Task item - Give the count of lines in the records that contain the string "exitY", and write nothing but that number.

Record extracts -
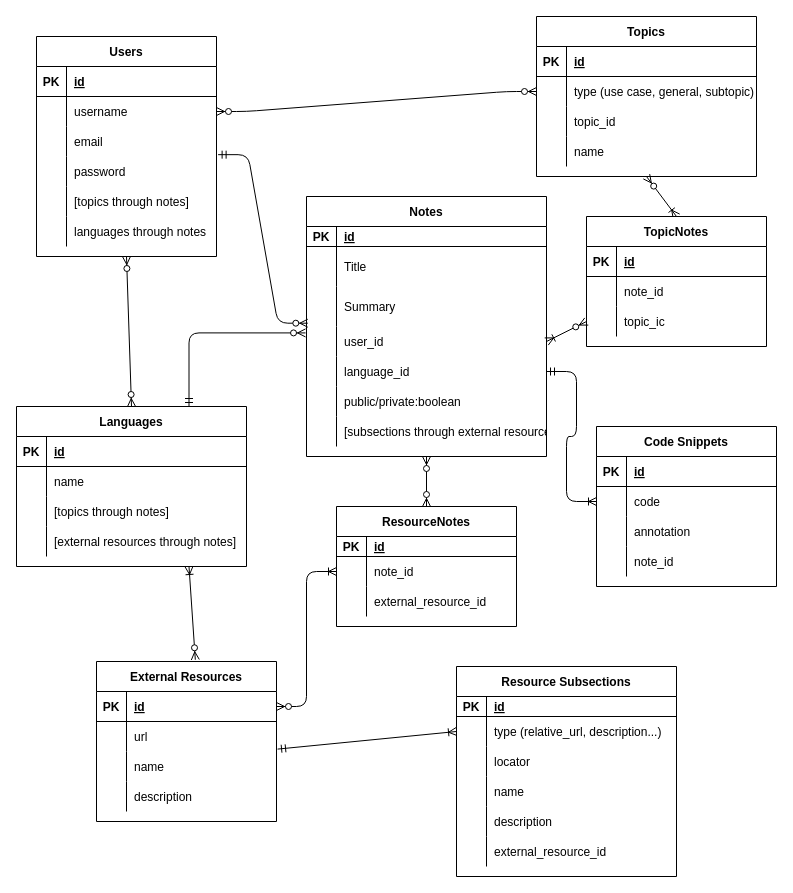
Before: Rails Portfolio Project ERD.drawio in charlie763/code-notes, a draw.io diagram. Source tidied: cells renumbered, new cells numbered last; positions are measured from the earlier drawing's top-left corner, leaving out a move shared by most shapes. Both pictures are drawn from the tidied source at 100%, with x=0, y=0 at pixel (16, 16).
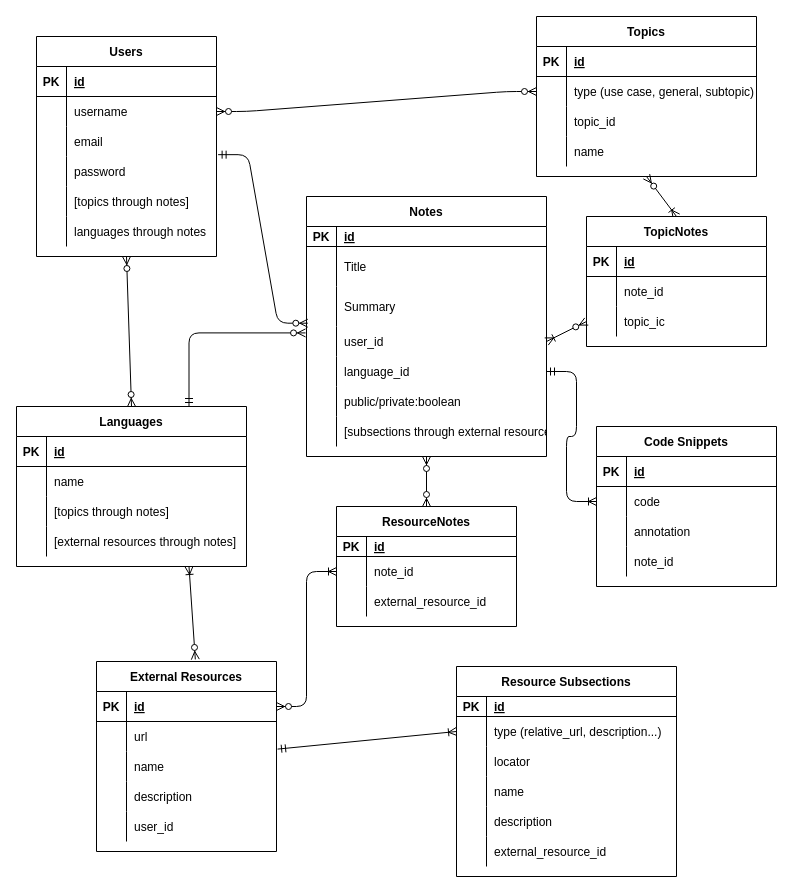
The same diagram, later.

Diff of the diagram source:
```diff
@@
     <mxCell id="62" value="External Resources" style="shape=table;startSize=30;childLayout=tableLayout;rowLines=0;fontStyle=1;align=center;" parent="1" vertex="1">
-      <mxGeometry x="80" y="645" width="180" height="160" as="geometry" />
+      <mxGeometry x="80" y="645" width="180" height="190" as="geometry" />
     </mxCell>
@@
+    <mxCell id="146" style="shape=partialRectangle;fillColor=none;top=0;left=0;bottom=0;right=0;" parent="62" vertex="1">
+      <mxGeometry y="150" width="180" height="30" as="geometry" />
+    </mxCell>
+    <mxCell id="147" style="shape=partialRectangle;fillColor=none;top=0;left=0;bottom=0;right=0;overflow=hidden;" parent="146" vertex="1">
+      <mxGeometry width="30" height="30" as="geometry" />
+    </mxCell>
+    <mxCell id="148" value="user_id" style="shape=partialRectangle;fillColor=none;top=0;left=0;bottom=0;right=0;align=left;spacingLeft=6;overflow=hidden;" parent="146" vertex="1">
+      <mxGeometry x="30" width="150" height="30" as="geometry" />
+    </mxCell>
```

* * *

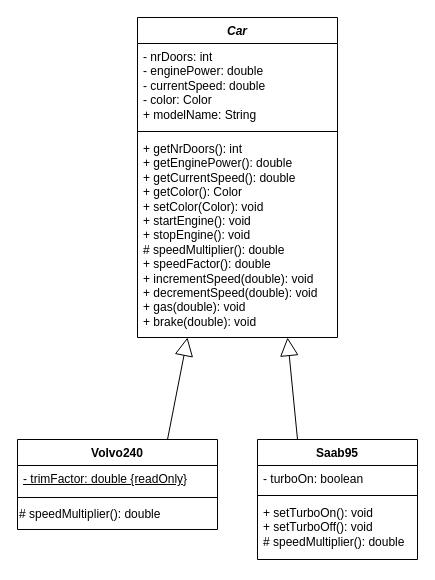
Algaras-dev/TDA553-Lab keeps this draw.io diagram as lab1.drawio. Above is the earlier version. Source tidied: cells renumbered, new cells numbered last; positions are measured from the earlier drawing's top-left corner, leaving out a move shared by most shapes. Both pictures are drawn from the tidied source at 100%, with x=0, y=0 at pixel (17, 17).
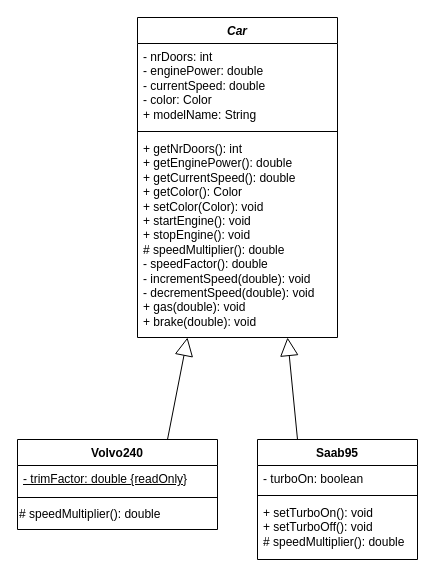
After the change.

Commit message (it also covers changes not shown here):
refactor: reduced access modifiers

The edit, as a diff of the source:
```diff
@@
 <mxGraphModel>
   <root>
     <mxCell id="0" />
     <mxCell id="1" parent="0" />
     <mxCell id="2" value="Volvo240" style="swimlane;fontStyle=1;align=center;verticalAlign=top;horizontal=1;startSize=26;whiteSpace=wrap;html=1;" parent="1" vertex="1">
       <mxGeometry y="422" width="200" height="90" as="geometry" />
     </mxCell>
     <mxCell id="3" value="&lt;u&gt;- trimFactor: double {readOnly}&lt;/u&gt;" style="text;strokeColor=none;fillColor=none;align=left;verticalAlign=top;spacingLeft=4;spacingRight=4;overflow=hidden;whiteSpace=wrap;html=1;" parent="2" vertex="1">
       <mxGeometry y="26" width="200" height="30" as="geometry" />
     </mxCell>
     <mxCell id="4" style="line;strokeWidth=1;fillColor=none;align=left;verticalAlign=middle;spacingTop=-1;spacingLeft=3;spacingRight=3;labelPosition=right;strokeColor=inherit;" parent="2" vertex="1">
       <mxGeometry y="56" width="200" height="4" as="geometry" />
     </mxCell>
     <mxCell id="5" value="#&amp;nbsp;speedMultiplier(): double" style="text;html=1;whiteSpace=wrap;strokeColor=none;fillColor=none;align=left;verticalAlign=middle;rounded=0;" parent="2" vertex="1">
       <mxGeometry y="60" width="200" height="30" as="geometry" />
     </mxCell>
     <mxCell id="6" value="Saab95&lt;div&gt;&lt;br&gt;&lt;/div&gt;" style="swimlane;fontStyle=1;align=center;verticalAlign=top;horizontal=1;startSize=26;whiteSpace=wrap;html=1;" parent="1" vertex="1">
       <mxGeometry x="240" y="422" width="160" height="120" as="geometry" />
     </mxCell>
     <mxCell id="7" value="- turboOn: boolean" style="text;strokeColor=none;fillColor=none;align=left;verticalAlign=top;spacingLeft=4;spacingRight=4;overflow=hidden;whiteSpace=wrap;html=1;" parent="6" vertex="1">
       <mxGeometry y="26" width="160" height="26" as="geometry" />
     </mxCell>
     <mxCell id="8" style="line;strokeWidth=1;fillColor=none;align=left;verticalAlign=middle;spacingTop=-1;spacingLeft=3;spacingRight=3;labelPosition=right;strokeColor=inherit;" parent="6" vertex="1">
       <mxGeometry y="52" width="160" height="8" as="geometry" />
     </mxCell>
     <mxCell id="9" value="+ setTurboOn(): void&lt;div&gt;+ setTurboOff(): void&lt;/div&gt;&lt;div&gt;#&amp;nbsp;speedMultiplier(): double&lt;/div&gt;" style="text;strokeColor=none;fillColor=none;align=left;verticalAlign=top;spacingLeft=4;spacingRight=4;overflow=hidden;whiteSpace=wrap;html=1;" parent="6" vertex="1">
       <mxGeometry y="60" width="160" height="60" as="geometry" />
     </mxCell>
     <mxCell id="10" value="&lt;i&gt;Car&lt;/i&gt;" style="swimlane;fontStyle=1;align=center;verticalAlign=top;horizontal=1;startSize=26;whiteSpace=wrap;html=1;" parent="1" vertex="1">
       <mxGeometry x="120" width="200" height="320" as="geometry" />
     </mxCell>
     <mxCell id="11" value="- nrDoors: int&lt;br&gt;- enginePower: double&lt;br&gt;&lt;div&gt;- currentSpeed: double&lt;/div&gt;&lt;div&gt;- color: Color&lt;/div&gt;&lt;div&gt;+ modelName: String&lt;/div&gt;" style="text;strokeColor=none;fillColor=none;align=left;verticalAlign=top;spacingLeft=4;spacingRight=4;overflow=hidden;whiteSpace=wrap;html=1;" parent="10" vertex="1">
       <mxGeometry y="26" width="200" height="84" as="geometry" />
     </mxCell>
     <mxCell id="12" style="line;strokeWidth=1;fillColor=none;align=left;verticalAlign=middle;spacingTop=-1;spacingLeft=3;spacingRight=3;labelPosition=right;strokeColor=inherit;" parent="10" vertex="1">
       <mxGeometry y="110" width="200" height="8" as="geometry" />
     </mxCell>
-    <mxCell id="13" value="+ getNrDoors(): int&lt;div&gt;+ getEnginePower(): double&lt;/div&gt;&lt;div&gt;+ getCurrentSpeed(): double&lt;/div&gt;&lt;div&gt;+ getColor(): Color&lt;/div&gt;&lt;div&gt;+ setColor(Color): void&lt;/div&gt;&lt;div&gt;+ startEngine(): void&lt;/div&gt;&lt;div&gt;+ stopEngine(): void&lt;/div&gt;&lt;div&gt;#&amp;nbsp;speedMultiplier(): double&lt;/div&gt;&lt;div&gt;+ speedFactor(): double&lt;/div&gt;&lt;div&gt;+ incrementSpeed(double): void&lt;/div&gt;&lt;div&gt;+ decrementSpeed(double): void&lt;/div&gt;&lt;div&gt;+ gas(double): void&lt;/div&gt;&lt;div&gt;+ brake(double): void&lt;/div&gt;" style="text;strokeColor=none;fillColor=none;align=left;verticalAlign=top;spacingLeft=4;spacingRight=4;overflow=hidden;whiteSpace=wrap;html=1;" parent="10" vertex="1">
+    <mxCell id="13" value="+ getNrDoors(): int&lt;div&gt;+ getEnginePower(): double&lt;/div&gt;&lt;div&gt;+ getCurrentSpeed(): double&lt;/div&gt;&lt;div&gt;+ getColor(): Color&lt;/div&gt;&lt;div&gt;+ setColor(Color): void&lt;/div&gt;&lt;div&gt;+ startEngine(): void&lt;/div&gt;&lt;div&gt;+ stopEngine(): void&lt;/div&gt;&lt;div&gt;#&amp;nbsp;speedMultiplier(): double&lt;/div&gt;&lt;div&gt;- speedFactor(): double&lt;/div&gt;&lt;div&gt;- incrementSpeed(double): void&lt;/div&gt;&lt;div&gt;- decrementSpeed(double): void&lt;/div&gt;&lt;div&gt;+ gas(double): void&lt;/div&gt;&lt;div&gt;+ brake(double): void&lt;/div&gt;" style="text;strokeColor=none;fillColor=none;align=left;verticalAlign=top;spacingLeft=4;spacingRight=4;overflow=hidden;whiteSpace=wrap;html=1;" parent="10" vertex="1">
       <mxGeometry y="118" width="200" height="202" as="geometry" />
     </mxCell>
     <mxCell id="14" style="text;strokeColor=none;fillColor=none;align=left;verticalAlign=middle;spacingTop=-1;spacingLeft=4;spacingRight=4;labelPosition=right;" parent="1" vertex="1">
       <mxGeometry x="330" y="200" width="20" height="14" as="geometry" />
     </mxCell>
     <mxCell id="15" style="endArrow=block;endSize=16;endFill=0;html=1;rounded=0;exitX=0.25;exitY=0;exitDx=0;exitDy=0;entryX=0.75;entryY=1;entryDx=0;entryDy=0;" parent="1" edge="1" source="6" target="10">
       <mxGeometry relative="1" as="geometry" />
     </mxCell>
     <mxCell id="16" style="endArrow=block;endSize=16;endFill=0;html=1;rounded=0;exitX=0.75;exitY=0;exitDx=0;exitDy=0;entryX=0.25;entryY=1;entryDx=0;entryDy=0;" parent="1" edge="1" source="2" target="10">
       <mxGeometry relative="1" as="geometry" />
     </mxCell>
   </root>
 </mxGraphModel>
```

Solution below - 2